Jonathan Lucroy showed such promise in 2011 that the Brewers extended him for five years last spring, buying out his arbitration seasons and securing a club option for 2017. Lucroy rewarded the team’s faith with the hottest start of his career, hitting a ridiculous .345/.387/.583 through the first two months. That torrid pace would be put on hold in late May, as a freak accident cost Lucroy nearly the next two months. When he returned at the end of July, though, Lucroy showed no ill effects from the hand injury, hitting .299/.354/.458 the rest of the way.
All told, Lucroy ended the year with an incredible .320/.368/.513 triple slash line, well in excess of our projected .274/.328/.382. Needless to say, there’s reason for caution. Because Lucroy collected just over half a season’s worth of plate attempts, the usual small sample size alert applies. But more importantly, Lucroy’s power and hit tools shouldn’t be mistaken for Buster Posey’s. Lucroy’s .193 ISO exceeds his historical power indices, and even if he is developing a bit of a power stroke, 15 dingers over the course of a full season is probably as good as it will get. In addition, Lucroy’s average was supported by a likely unsustainable .338 BABIP. His more aggressive approach at the plate (and increased contact) might explain a bit of that, but an average in the .280s is probably more realistic.
While Lucroy’s hand injury derailed an otherwise banner year, it did give the Brewers an opportunity to look at the 26-year-old Martin Maldonado. Historically, Maldonado has been a bit of a liability with the bat, and that trend continued as Maldonado hit just .198/.270/.347 to start the year in AAA. But thrust into major league service thanks to Lucroy’s injury, Maldonado went on to slug a serviceable .408 on 8 home runs, though his batting average (.266) and on-base percentage (.321) were just league-average.

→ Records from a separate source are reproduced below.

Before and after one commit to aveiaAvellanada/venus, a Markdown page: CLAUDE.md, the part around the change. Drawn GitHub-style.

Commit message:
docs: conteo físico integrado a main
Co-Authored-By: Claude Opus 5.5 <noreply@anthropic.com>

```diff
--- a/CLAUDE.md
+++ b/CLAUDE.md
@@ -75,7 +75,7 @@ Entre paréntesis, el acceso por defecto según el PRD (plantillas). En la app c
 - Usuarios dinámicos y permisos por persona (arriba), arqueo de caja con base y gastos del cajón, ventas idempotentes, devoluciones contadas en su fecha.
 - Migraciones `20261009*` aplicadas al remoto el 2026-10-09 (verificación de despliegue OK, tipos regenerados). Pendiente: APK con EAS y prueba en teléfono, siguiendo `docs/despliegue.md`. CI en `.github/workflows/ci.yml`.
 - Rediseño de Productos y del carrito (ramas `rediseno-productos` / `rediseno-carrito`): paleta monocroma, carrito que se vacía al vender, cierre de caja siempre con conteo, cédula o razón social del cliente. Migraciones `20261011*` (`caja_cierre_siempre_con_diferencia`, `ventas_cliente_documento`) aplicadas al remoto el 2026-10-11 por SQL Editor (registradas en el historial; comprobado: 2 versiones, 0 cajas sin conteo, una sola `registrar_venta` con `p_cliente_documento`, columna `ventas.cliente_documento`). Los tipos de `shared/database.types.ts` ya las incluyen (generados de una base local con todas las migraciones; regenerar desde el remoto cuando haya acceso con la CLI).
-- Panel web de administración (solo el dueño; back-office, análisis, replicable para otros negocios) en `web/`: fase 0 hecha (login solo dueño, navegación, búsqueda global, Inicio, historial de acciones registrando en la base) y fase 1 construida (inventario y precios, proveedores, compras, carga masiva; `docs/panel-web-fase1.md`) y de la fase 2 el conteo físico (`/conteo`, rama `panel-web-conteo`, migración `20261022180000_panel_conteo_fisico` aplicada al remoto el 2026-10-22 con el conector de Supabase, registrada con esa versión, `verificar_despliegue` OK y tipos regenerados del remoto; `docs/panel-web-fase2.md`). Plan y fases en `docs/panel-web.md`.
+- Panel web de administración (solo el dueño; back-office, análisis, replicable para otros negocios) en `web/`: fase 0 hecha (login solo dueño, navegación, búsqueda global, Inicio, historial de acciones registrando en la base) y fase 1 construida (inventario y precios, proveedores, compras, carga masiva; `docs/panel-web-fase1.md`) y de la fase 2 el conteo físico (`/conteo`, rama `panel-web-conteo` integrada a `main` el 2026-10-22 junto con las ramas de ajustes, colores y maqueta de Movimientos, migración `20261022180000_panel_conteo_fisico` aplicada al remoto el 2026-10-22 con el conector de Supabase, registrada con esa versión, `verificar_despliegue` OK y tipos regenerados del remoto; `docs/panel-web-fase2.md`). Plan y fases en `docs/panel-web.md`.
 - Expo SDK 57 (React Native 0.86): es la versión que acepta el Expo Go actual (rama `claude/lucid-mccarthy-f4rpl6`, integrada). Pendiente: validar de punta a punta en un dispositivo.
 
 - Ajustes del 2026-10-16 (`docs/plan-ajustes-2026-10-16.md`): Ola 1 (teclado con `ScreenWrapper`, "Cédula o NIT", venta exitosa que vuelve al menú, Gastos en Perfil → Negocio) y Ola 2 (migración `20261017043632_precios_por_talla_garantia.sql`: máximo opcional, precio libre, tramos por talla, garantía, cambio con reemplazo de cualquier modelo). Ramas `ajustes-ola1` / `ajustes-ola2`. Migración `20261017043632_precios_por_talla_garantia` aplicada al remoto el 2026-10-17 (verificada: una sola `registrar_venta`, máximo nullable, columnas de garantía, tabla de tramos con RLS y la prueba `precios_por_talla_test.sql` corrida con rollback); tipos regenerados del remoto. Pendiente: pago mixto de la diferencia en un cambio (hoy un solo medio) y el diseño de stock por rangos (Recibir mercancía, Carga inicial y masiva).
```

Though Maldonado isn’t going to wow anyone with his hit tool, the same is not true of his defense. Maldonado, like Lucroy, is excellent at framing pitches. He also threw out just under 50% of would-be base stealers last year. If last year’s offensive showing is a sign of true development, Maldonado could eventually be a tantalizing trade piece with Lucroy locked up long-term.

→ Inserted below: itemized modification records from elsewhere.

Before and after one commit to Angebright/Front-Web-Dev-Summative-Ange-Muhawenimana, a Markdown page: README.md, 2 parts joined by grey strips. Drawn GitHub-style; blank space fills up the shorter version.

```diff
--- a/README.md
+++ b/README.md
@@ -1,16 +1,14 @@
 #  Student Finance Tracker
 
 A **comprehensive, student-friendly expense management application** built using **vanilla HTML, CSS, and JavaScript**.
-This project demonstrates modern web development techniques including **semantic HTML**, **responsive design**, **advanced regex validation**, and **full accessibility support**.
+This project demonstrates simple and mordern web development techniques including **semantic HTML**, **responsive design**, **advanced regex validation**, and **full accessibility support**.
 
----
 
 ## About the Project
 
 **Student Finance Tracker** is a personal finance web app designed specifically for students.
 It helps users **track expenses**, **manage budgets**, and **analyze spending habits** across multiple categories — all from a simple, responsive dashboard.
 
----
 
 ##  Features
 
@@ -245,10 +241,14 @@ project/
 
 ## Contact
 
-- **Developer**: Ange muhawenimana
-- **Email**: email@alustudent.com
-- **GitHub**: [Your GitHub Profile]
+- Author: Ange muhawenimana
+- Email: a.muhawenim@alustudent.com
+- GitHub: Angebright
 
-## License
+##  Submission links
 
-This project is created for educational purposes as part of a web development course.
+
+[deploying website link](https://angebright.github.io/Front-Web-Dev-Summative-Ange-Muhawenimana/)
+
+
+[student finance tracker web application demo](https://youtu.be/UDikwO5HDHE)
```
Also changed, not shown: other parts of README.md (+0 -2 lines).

Defensively, Lucroy is the first to admit he doesn’t have the strongest arm, and it shows. Opposing runners took full advantage of that weakness, as Lucroy managed to throw out less than 30%. However, Lucroy is one of the best in the league at pitch-framing, and he’s often able to snag wild pitches that others would miss. Overall, Lucroy is a serviceable defender, but he’ll need to control the running game much better in 2013.
With heavy turnover the past few years at most of the infield positions, it must be nice for the Brewers to have two reliable options in Lucroy and Maldonado. There isn’t any starter controversy here; as long as Lucroy is healthy, he’ll get the lion’s share of starts. But Maldonado will see plenty of time at backstop, probably starting close to once every fifth day.
And don’t be surprised to see both Lucroy and Maldonado on the field together early in the season. Maldonado is expected to fill in occasionally at first base until Corey Hart returns in mid-May.